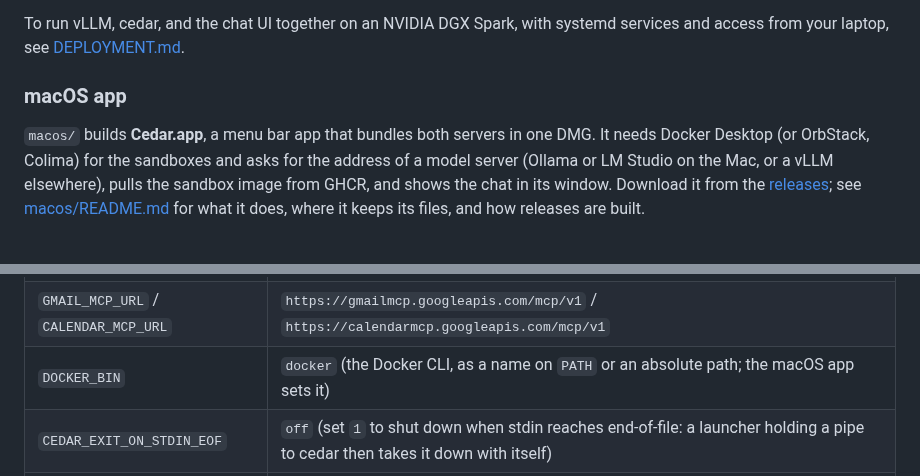
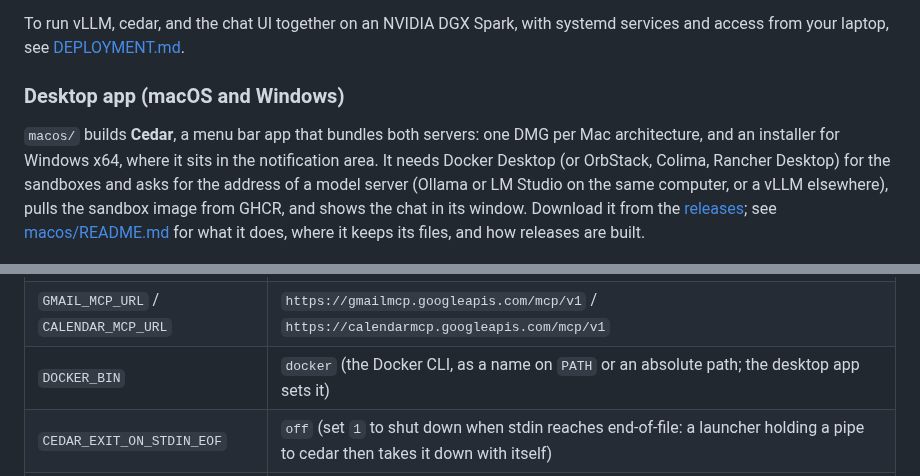
Before and after one commit to hanneshapke/cedar, a Markdown page: README.md, 2 parts joined by grey strips. GitHub-like rendering.

```diff
--- a/README.md
+++ b/README.md
@@ -338,12 +338,13 @@ workspace files. See [chat/README.md](chat/README.md) for configuration.
 
 To run vLLM, cedar, and the chat UI together on an NVIDIA DGX Spark, with systemd services and access from your laptop, see [DEPLOYMENT.md](DEPLOYMENT.md).
 
-### macOS app
+### Desktop app (macOS and Windows)
 
-`macos/` builds **Cedar.app**, a menu bar app that bundles both servers in one DMG. It needs
-Docker Desktop (or OrbStack, Colima) for the sandboxes and asks for the address of a model server
-(Ollama or LM Studio on the Mac, or a vLLM elsewhere), pulls the sandbox image from GHCR, and
-shows the chat in its window. Download it from the
+`macos/` builds **Cedar**, a menu bar app that bundles both servers: one DMG per Mac architecture,
+and an installer for Windows x64, where it sits in the notification area. It needs Docker Desktop
+(or OrbStack, Colima, Rancher Desktop) for the sandboxes and asks for the address of a model
+server (Ollama or LM Studio on the same computer, or a vLLM elsewhere), pulls the sandbox image
+from GHCR, and shows the chat in its window. Download it from the
 [releases](https://github.com/hanneshapke/cedar/releases); see [macos/README.md](macos/README.md)
 for what it does, where it keeps its files, and how releases are built.
 
@@ -409,7 +410,7 @@ Settings come from environment variables. The important ones:
 | `GMAIL_TOOLS` | `search_threads,get_thread,list_labels,list_drafts,get_draft,create_draft` (`*` for every tool the server lists) |
 | `CALENDAR_TOOLS` | `list_calendars,list_events,get_event,search_events,suggest_time` |
 | `GMAIL_MCP_URL` / `CALENDAR_MCP_URL` | `https://gmailmcp.googleapis.com/mcp/v1` / `https://calendarmcp.googleapis.com/mcp/v1` |
-| `DOCKER_BIN` | `docker` (the Docker CLI, as a name on `PATH` or an absolute path; the macOS app sets it) |
+| `DOCKER_BIN` | `docker` (the Docker CLI, as a name on `PATH` or an absolute path; the desktop app sets it) |
 | `CEDAR_EXIT_ON_STDIN_EOF` | `off` (set `1` to shut down when stdin reaches end-of-file: a launcher holding a pipe to cedar then takes it down with itself) |
 | `SANDBOX_IMAGE` / `SANDBOX_NETWORK` | `cedar-sandbox:latest` / `none` (set `bridge` to let the agent `pip install` packages) |
 | `SANDBOX_MEMORY` / `SANDBOX_CPUS` | `512m` / `1` |
```
Also changed, not shown: macos/README.md (+65 -12 lines), macos/tray-icon-color.png (added), 17 other files.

============================================================

Task goal:
Go through the records above, find each line with the string "from", and copy it.

Response for this exercise:
 To run vLLM, cedar, and the chat UI together on an NVIDIA DGX Spark, with systemd services and access from your laptop, see [DEPLOYMENT.md](DEPLOYMENT.md).
-(Ollama or LM Studio on the Mac, or a vLLM elsewhere), pulls the sandbox image from GHCR, and
-shows the chat in its window. Download it from the
+from GHCR, and shows the chat in its window. Download it from the
@@ -409,7 +410,7 @@ Settings come from environment variables. The important ones:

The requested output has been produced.